[Modification records]
************
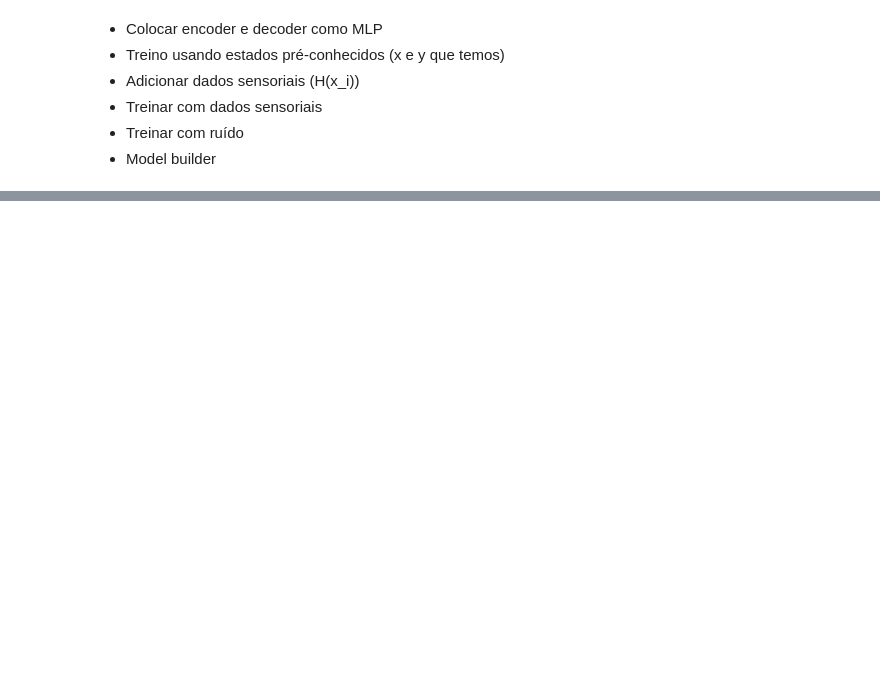
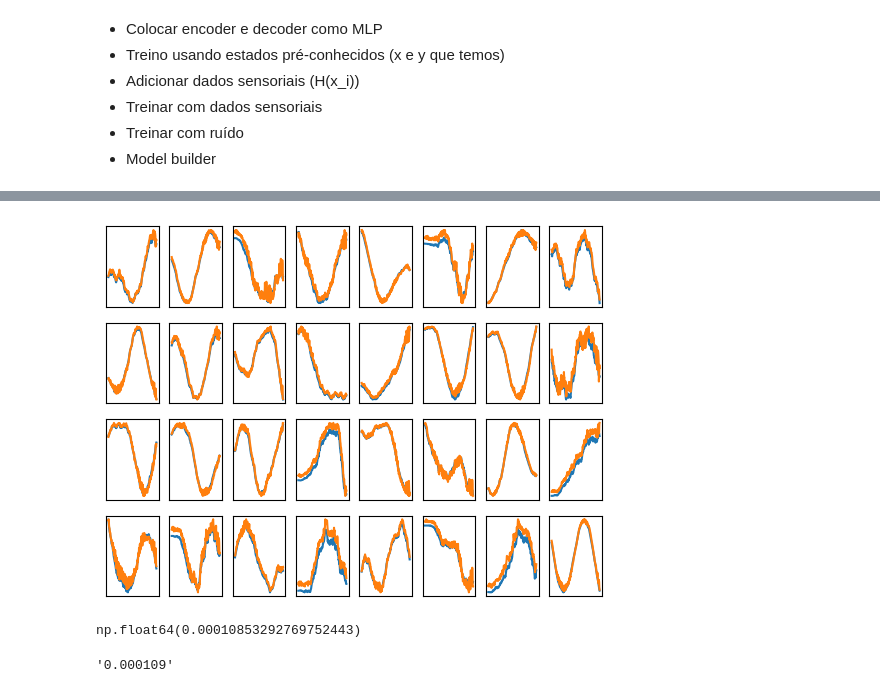
Before and after one commit to H-IAAC/WorldMachine, a Jupyter notebook: dev/Blocks.ipynb, the cells around one changed output, grey strips where cells are left out. Drawn from its saved outputs; the diff is of its cells as text; code cells hidden in the pictures; blank space fills up the shorter version.

```diff
--- a/dev/Blocks.ipynb
+++ b/dev/Blocks.ipynb
@@ -364,4 +509,10 @@ batch_size = 32
 # %%
 dataloaders = {}
 for name in datasets:
-    dataloaders[name] = DataLoader(datasets[name], batch_size=batch_size, shuffle=True)
+    dataloaders[name] = DataLoader(datasets[name],
+                                   batch_size=batch_size,
+                                   collate_fn=lambda x: torch.stack([sample for sample in x]),
+                                   shuffle=True,
+                                    )
+                                   #drop_last=True)
+next(iter(dataloaders["train"]))
@@ -409,0 +770,3 @@ tensor([[-1.3929e+00,  9.0806e-01,  4.8488e-01],
+# %%
+device = torch.device('cuda' if torch.cuda.is_available() else 'cpu')
+wm.to(device);
@@ -409,0 +802,39 @@ tensor([[-1.3929e+00,  9.0806e-01,  4.8488e-01],
+# %%
+item = next(iter(dataloaders["train"]))
+
+inputs : torch.Tensor = item["inputs"].to(device)
+targets : torch.Tensor = item["targets"]["state_decoded"]
+
+mask = torch.ones((inputs["sensorial"].shape[0], inputs["sensorial"].shape[1]), dtype=bool)
+mask = TensorDict({"sensorial":mask}, batch_size=batch_size)
+
+with torch.no_grad():
+    logits : torch.Tensor = wm(inputs,
+                mask,
+                inputs["state_decoded"])
+# %%
+logits = logits.cpu().numpy()
+# %%
+axis = 0
+fig, axs = plt.subplots(4, 8)
+
+for i in range(32):
+    row = i // 8
+    column = i % 8
+
+    axs[row, column].plot(targets[i,:,axis])
+    axs[row, column].plot(logits["state_decoded"][i][:,axis])
+
+    axs[row, column].set_xticks([])
+    axs[row, column].set_yticks([])
+plt.show()
+# %% [output]
+[figure, added]
+# %%
+train_history["loss_train_mse0"][-1]
+# %% [output]
+np.float64(0.00010853292769752443)
+# %%
+'{:f}'.format(train_history["loss_train_mse0"][-1])
+# %% [output]
+'0.000109'
```
Also changed, not shown: parts of 28 cells of this notebook.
************
* _TASK DESCRIPTION_
Please write the data out again exactly, but do not carry over the pictures.

* _SOLUTION TO THIS EXERCISE_
Before and after one commit to H-IAAC/WorldMachine, a Jupyter notebook: dev/Blocks.ipynb, the cells around one changed output, grey strips where cells are left out. Drawn from its saved outputs; the diff is of its cells as text; code cells hidden in the pictures; blank space fills up the shorter version.

```diff
--- a/dev/Blocks.ipynb
+++ b/dev/Blocks.ipynb
@@ -364,4 +509,10 @@ batch_size = 32
 # %%
 dataloaders = {}
 for name in datasets:
-    dataloaders[name] = DataLoader(datasets[name], batch_size=batch_size, shuffle=True)
+    dataloaders[name] = DataLoader(datasets[name],
+                                   batch_size=batch_size,
+                                   collate_fn=lambda x: torch.stack([sample for sample in x]),
+                                   shuffle=True,
+                                    )
+                                   #drop_last=True)
+next(iter(dataloaders["train"]))
@@ -409,0 +770,3 @@ tensor([[-1.3929e+00,  9.0806e-01,  4.8488e-01],
+# %%
+device = torch.device('cuda' if torch.cuda.is_available() else 'cpu')
+wm.to(device);
@@ -409,0 +802,39 @@ tensor([[-1.3929e+00,  9.0806e-01,  4.8488e-01],
+# %%
+item = next(iter(dataloaders["train"]))
+
+inputs : torch.Tensor = item["inputs"].to(device)
+targets : torch.Tensor = item["targets"]["state_decoded"]
+
+mask = torch.ones((inputs["sensorial"].shape[0], inputs["sensorial"].shape[1]), dtype=bool)
+mask = TensorDict({"sensorial":mask}, batch_size=batch_size)
+
+with torch.no_grad():
+    logits : torch.Tensor = wm(inputs,
+                mask,
+                inputs["state_decoded"])
+# %%
+logits = logits.cpu().numpy()
+# %%
+axis = 0
+fig, axs = plt.subplots(4, 8)
+
+for i in range(32):
+    row = i // 8
+    column = i % 8
+
+    axs[row, column].plot(targets[i,:,axis])
+    axs[row, column].plot(logits["state_decoded"][i][:,axis])
+
+    axs[row, column].set_xticks([])
+    axs[row, column].set_yticks([])
+plt.show()
+# %% [output]
+[figure, added]
+# %%
+train_history["loss_train_mse0"][-1]
+# %% [output]
+np.float64(0.00010853292769752443)
+# %%
+'{:f}'.format(train_history["loss_train_mse0"][-1])
+# %% [output]
+'0.000109'
```
Also changed, not shown: parts of 28 cells of this notebook.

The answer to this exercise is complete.